An aspect of urbanism that I love is how the land-use pieces fit together in complex but comprehensive patterns. It’s the antithesis of drivable suburban development where houses can go in one block, retail a half-mile down the street, and an office park a couple of miles away.
In urbanism, the pieces of life can’t be as easily separated, but must live in symbiotic relationships, whether walkable distances apart or easily connected by transit. Cars can’t be used as band aids for ill-conceived land-use patterns.
Because of the essential connectivity of urbanism, urbanism experts can’t stay in silos. Unlike drivable suburbia where there can be shopping center architects, residential architects, traffic engineers, and other diverse specialties working in near isolation, urbanism experts must cross boundaries all the time. Urbanism is more like puzzle-solving, which is way more fun than complying with lists of rules.
Today’s example of a multi-faceted urbanist is Jeff Speck. I’ve written often about Speck and his book “Walkable City”. Through the book, he justifiably became nationally known on walkability issues.

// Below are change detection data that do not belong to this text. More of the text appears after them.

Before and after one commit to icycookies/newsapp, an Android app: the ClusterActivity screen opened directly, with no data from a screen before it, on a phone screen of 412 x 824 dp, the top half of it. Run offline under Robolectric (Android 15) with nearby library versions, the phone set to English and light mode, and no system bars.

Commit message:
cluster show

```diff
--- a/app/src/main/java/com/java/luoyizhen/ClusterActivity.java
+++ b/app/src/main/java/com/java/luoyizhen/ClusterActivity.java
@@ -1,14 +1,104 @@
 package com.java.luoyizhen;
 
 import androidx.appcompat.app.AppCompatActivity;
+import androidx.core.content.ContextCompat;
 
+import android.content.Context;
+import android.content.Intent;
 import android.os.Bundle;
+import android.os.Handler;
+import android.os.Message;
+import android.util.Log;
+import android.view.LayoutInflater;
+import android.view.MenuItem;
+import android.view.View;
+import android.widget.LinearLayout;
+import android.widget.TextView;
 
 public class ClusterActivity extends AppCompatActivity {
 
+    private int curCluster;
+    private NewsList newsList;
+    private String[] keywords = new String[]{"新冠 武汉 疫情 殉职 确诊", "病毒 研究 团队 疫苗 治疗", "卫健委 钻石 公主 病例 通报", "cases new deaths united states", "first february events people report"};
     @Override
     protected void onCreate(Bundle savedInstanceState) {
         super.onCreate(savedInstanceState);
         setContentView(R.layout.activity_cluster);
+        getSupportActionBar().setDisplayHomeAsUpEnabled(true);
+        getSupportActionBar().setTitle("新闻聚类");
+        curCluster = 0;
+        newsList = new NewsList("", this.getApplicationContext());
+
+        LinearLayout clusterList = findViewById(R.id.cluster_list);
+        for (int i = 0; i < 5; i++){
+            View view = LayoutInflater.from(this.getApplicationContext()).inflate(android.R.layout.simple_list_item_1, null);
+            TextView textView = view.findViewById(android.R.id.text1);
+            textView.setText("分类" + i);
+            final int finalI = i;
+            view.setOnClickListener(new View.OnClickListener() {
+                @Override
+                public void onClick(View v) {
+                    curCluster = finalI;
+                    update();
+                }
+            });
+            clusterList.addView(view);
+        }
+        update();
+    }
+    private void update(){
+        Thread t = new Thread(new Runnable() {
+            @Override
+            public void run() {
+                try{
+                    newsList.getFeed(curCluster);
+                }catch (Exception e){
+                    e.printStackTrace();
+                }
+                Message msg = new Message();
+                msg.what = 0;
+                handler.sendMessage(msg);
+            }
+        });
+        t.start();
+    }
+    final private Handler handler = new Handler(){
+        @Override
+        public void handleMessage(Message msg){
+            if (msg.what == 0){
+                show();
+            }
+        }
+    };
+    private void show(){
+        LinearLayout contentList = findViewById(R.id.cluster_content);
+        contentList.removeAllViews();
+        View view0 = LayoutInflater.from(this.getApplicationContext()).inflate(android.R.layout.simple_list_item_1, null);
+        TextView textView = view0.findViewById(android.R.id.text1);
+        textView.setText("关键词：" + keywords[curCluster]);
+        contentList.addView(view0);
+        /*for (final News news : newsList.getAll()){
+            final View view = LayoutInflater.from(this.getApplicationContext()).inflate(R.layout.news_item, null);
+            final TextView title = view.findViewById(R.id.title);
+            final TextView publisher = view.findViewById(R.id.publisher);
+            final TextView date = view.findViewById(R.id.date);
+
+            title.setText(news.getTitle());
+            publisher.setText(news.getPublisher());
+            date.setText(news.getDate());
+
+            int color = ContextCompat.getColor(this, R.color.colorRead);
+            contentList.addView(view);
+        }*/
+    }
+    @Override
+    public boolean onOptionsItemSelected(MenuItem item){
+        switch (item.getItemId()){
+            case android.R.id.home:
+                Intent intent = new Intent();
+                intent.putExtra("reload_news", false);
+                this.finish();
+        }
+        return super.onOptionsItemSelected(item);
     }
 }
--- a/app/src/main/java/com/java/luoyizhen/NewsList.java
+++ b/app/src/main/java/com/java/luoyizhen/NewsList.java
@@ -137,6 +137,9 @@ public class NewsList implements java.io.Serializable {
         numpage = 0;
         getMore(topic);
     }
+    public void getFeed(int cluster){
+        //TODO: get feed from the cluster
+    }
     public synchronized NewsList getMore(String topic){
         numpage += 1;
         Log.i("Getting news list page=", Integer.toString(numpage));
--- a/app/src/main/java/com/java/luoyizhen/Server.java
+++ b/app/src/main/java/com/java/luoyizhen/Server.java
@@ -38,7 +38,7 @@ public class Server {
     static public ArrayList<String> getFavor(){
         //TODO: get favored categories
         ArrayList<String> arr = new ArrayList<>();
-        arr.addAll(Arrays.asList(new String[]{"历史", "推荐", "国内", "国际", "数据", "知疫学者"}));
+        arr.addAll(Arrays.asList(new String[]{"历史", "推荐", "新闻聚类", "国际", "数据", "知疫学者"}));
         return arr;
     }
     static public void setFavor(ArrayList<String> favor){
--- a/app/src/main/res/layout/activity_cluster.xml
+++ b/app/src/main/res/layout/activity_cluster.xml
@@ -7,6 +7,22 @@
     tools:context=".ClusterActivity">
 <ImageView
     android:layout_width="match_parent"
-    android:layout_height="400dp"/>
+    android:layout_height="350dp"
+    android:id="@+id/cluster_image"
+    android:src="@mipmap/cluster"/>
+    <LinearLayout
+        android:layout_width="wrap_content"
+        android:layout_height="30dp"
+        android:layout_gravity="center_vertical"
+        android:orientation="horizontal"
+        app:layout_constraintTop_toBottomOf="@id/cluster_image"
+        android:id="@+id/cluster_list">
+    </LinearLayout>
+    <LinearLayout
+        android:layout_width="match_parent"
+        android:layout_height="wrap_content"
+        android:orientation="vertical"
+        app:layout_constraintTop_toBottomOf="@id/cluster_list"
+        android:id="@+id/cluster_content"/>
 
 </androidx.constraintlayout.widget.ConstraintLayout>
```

But walkability isn’t his only strength. Indeed, it can’t be. Like every other urbanism expert, he must have an understanding of the other areas of urbanism that touch upon his primary area. Other areas such as transit and traffic capacity.
As a result, Speck recently spoke before a large conference in Mexico City on the subject of induced traffic. As always, his presentation was comfortable, but also profound.
However, you needn’t take my word for it. You can watch for yourself. Allow about fifteen minutes. It may be the most insightful fifteen minutes of your day. Especially if you pay particular attention to his comments on congestion and how traffic reacts to it. The fact that traffic adjusts to maintain the same level of congestion is the heart of induced traffic and why we can’t build our way out of congestion.
Don’t be deterred by the Spanish text on the webpage. Speck speaks in English, although with Spanish subtitles.
Enjoy. And be educated.
As always, your questions or comments will be appreciated. Please comment below or email me. And thanks for reading. - Dave Alden (firstname.lastname@example.org)